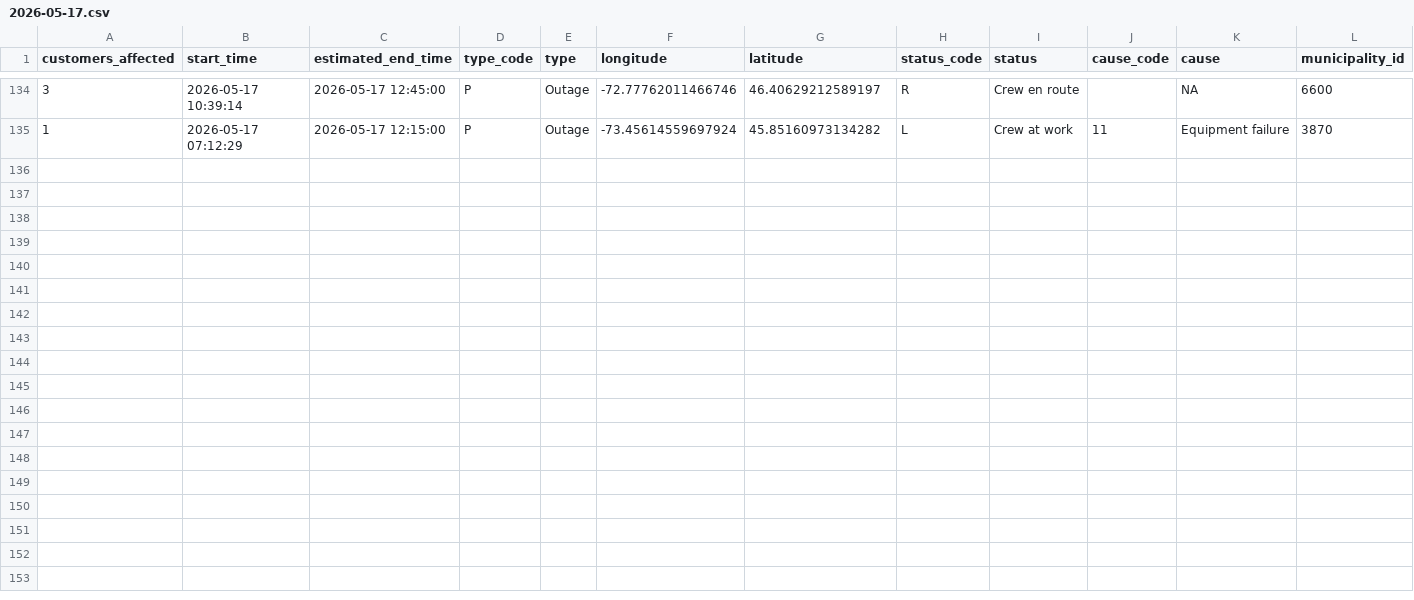
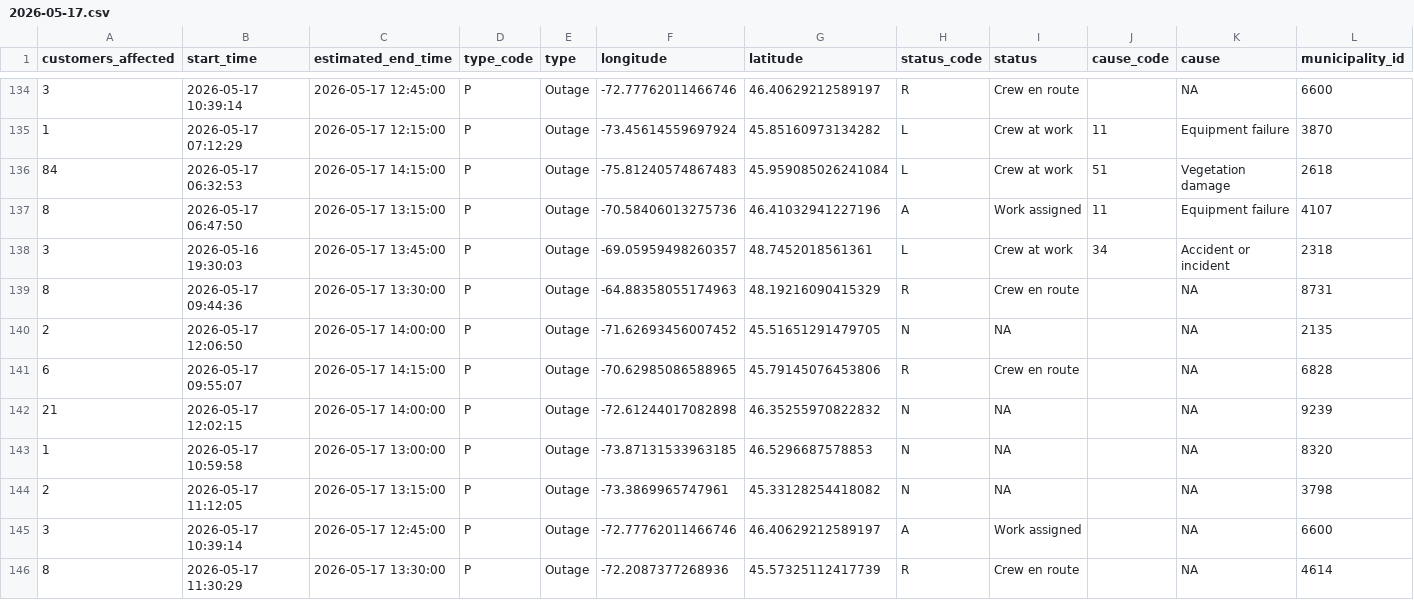
Before and after one commit to hdoyle21/hydro_qc, a CSV file: data/outages/2026-05-17.csv, drawn as a sheet; only a part is shown, gaps mark what is left out; rows hold the shown columns only; the diff names each change by its address in the sheet, - before the commit and + after, or states it on an @@ line.

```diff
--- a/data/outages/2026-05-17.csv
+++ b/data/outages/2026-05-17.csv
+row 136: 84 | 2026-05-17 06:32:53 | 2026-05-17 14:15:00 | P | Outage | -75.81240574867483 | 45.959085026241084 | L | Crew at work | 51 | Vegetation damage | 2618
+row 137: 8 | 2026-05-17 06:47:50 | 2026-05-17 13:15:00 | P | Outage | -70.58406013275736 | 46.41032941227196 | A | Work assigned | 11 | Equipment failure | 4107
+row 138: 3 | 2026-05-16 19:30:03 | 2026-05-17 13:45:00 | P | Outage | -69.05959498260357 | 48.7452018561361 | L | Crew at work | 34 | Accident or incident | 2318
+row 139: 8 | 2026-05-17 09:44:36 | 2026-05-17 13:30:00 | P | Outage | -64.88358055174963 | 48.19216090415329 | R | Crew en route |  | NA | 8731
+row 140: 2 | 2026-05-17 12:06:50 | 2026-05-17 14:00:00 | P | Outage | -71.62693456007452 | 45.51651291479705 | N | NA |  | NA | 2135
+row 141: 6 | 2026-05-17 09:55:07 | 2026-05-17 14:15:00 | P | Outage | -70.62985086588965 | 45.79145076453806 | R | Crew en route |  | NA | 6828
+row 142: 21 | 2026-05-17 12:02:15 | 2026-05-17 14:00:00 | P | Outage | -72.61244017082898 | 46.35255970822832 | N | NA |  | NA | 9239
+row 143: 1 | 2026-05-17 10:59:58 | 2026-05-17 13:00:00 | P | Outage | -73.87131533963185 | 46.5296687578853 | N | NA |  | NA | 8320
+row 144: 2 | 2026-05-17 11:12:05 | 2026-05-17 13:15:00 | P | Outage | -73.3869965747961 | 45.33128254418082 | N | NA |  | NA | 3798
+row 145: 3 | 2026-05-17 10:39:14 | 2026-05-17 12:45:00 | P | Outage | -72.77762011466746 | 46.40629212589197 | A | Work assigned |  | NA | 6600
+row 146: 8 | 2026-05-17 11:30:29 | 2026-05-17 13:30:00 | P | Outage | -72.2087377268936 | 45.57325112417739 | R | Crew en route |  | NA | 4614
```
Also changed, not shown: data/planned/2026-05-17.csv.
· · ·
Instructions to follow: Reproduce every record verbatim, please. Omit the images.

Result of the exercise:
Before and after one commit to hdoyle21/hydro_qc, a CSV file: data/outages/2026-05-17.csv, drawn as a sheet; only a part is shown, gaps mark what is left out; rows hold the shown columns only; the diff names each change by its address in the sheet, - before the commit and + after, or states it on an @@ line.

```diff
--- a/data/outages/2026-05-17.csv
+++ b/data/outages/2026-05-17.csv
+row 136: 84 | 2026-05-17 06:32:53 | 2026-05-17 14:15:00 | P | Outage | -75.81240574867483 | 45.959085026241084 | L | Crew at work | 51 | Vegetation damage | 2618
+row 137: 8 | 2026-05-17 06:47:50 | 2026-05-17 13:15:00 | P | Outage | -70.58406013275736 | 46.41032941227196 | A | Work assigned | 11 | Equipment failure | 4107
+row 138: 3 | 2026-05-16 19:30:03 | 2026-05-17 13:45:00 | P | Outage | -69.05959498260357 | 48.7452018561361 | L | Crew at work | 34 | Accident or incident | 2318
+row 139: 8 | 2026-05-17 09:44:36 | 2026-05-17 13:30:00 | P | Outage | -64.88358055174963 | 48.19216090415329 | R | Crew en route |  | NA | 8731
+row 140: 2 | 2026-05-17 12:06:50 | 2026-05-17 14:00:00 | P | Outage | -71.62693456007452 | 45.51651291479705 | N | NA |  | NA | 2135
+row 141: 6 | 2026-05-17 09:55:07 | 2026-05-17 14:15:00 | P | Outage | -70.62985086588965 | 45.79145076453806 | R | Crew en route |  | NA | 6828
+row 142: 21 | 2026-05-17 12:02:15 | 2026-05-17 14:00:00 | P | Outage | -72.61244017082898 | 46.35255970822832 | N | NA |  | NA | 9239
+row 143: 1 | 2026-05-17 10:59:58 | 2026-05-17 13:00:00 | P | Outage | -73.87131533963185 | 46.5296687578853 | N | NA |  | NA | 8320
+row 144: 2 | 2026-05-17 11:12:05 | 2026-05-17 13:15:00 | P | Outage | -73.3869965747961 | 45.33128254418082 | N | NA |  | NA | 3798
+row 145: 3 | 2026-05-17 10:39:14 | 2026-05-17 12:45:00 | P | Outage | -72.77762011466746 | 46.40629212589197 | A | Work assigned |  | NA | 6600
+row 146: 8 | 2026-05-17 11:30:29 | 2026-05-17 13:30:00 | P | Outage | -72.2087377268936 | 45.57325112417739 | R | Crew en route |  | NA | 4614
```
Also changed, not shown: data/planned/2026-05-17.csv.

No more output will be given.